Your response must be made up of each line in the data below that contains the string "begin".

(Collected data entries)
------------
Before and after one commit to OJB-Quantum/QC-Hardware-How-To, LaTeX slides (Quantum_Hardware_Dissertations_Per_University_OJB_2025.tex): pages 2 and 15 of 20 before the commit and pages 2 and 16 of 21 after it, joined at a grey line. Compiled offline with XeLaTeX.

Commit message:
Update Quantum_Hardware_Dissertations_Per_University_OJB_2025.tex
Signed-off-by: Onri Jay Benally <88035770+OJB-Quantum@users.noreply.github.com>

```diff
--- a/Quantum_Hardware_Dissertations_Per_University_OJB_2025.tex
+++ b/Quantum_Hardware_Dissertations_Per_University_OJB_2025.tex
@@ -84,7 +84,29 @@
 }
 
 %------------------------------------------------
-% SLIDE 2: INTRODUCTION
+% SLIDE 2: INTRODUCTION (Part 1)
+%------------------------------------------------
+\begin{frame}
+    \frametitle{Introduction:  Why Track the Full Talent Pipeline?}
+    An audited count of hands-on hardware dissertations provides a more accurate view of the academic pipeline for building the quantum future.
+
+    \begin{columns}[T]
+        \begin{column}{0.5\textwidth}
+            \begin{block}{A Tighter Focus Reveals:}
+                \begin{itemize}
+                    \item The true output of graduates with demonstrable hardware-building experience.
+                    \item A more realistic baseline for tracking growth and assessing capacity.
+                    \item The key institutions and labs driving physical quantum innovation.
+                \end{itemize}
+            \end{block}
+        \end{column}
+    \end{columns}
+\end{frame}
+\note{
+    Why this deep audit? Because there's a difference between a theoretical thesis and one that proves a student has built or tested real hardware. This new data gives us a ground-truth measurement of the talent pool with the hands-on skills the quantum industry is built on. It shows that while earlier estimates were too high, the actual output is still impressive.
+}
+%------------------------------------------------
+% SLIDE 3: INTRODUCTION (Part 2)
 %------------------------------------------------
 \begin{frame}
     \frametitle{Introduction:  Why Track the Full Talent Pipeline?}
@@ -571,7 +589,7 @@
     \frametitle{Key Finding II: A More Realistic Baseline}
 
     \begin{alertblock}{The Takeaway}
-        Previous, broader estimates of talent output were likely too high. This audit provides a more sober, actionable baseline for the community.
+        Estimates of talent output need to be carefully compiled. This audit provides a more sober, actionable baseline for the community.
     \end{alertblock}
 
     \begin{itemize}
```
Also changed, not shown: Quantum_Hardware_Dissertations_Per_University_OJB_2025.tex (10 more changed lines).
------------
» Solution for this task
+\begin{frame}
+    \begin{columns}[T]
+        \begin{column}{0.5\textwidth}
+            \begin{block}{A Tighter Focus Reveals:}
+                \begin{itemize}
 \begin{frame}
     \begin{alertblock}{The Takeaway}
     \begin{itemize}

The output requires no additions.